Earlier this week, Karapetsas posed a question to Lido, Coinbase and other major stakers. If regulators demand they censor Ethereum transactions, would they [A] comply? Or would they [B] exit the staking business to “preserve network integrity,” forfeiting billions of dollars in the process?
“If any of them choose [to comply] we should actively strive to move away from them as they are an existential threat to the permissionless nature of the network,” he wrote in a subsequent tweet.
The question has sparked a heated, multifaceted debate — Would regulators really do that? Could they? What would Lido, Coinbase and other staking entities have to do in order to comply? And, perhaps most importantly: if they did comply, how could the community fight back?
Crypto attorney Geoff Costeloe said centralized staking entities would have no choice but to comply with government censorship orders.
“These aren’t individuals.
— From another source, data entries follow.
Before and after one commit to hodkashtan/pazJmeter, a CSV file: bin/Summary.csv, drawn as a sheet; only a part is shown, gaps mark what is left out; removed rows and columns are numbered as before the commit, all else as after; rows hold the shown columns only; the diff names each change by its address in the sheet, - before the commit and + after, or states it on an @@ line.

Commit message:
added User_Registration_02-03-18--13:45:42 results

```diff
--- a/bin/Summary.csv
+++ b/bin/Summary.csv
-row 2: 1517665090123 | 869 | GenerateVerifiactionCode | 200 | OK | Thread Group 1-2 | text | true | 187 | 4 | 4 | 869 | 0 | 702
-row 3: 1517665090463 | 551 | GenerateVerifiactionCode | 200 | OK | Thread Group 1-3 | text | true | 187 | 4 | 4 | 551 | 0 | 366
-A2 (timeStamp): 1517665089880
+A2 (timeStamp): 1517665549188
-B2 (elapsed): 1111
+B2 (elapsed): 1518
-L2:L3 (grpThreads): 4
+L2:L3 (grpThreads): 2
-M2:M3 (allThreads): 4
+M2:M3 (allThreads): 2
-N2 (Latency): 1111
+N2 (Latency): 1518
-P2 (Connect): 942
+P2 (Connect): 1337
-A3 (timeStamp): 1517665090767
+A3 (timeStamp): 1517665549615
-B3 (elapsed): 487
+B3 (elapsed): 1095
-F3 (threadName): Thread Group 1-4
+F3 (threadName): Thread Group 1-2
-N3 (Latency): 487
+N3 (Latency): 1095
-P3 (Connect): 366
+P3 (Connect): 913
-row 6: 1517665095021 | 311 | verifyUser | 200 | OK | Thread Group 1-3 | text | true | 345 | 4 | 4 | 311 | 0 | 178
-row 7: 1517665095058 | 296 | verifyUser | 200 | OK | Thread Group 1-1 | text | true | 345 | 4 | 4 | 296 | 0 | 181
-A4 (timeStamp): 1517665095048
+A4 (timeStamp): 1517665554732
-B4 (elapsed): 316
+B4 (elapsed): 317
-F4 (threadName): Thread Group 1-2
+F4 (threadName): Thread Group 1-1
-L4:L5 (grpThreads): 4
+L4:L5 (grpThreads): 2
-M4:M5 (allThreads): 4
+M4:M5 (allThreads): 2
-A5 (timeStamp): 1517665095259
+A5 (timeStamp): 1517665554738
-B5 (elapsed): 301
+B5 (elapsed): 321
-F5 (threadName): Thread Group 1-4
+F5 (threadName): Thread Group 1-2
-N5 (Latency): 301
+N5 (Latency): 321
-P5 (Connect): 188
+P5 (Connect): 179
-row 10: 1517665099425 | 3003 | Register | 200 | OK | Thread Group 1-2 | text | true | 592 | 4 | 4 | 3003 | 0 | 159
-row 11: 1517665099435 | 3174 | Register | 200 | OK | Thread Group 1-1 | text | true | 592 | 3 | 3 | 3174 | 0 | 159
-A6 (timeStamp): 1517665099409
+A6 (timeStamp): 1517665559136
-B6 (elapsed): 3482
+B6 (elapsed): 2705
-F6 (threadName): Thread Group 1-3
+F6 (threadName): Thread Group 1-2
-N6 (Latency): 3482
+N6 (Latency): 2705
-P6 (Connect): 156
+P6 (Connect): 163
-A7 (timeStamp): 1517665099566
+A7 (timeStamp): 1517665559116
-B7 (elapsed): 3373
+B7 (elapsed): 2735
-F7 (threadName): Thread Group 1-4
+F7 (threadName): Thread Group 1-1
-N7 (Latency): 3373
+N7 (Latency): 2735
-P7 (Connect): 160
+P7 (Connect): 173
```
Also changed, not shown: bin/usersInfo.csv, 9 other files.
They are entities with shareholders and an obligation to profit,” he tweeted. “Only if A was less profitable than B (or similar) would it be a real question.”
Luke Youngblood, a developer at DeFi protocol Moonwell who formerly worked on Coinbase’s ETH staking offering, disputed the claim.
“One thing you might not know is that all of Coinbase retail Ethereum validators operate outside the US (for tax purposes). So not only will they fight censorship to their last, dying breath, it is a stretch for US regulators to censor transactions.”
Penalty For Censorship
In the event Coinbase and company do comply, however, the Ethereum community would be left with little recourse other than a “user activated soft fork,” or USAF, according to observers.
Such a move would “eliminate the stake of any entity that systematically engages in baselayer censorship to comply with government regulation,” according to Twitter personality and self-described bitcoiner Eric Wall.
In a series of threads serving as a call to action, Wall is urging his followers to pressure large stakes to take a stand against censorship.
Blake West, the co-founder of Goldfinch, believes that Circle, the issuer of the USDC stablecoin, effectively has veto power over Ethereum, given USDC’s importance in the ecosystem. To illustrate his point, he cites an attempt by some to keep Ethereum’s proof-of-work chain alive after The Merge.
Miners, the operators who contribute vast amounts of computing power to secure Ethereum today, will find their expensive equipment useless after the Merge and have pledged to “fork” the network — in other words, to copy and paste Ethereum as it exists today and continue operating it as though nothing has changed.
West believes this effort will prove futile.
“When the [proof-of-work] fork goes live, the supply of USDC will — on-chain at least — immediately double,” he wrote. “But of course, the dollars in Circle’s bank account will not. Thus Circle must choose one and only one chain. They chose Proof of Stake. And that alone kills the PoW fork. b/c the on-chain state becomes chaos if USDC value immediately drops to zero.”
Blockworks research analyst Matt Fiebach believes this could doom an anti-censorship USAF.
“Will Circle (USDC) support the censored chain or the not censored one?” he mused on Twitter. “If they choose the censored one (as is likely), well, we might be screwed my permissionless-supporting friends.”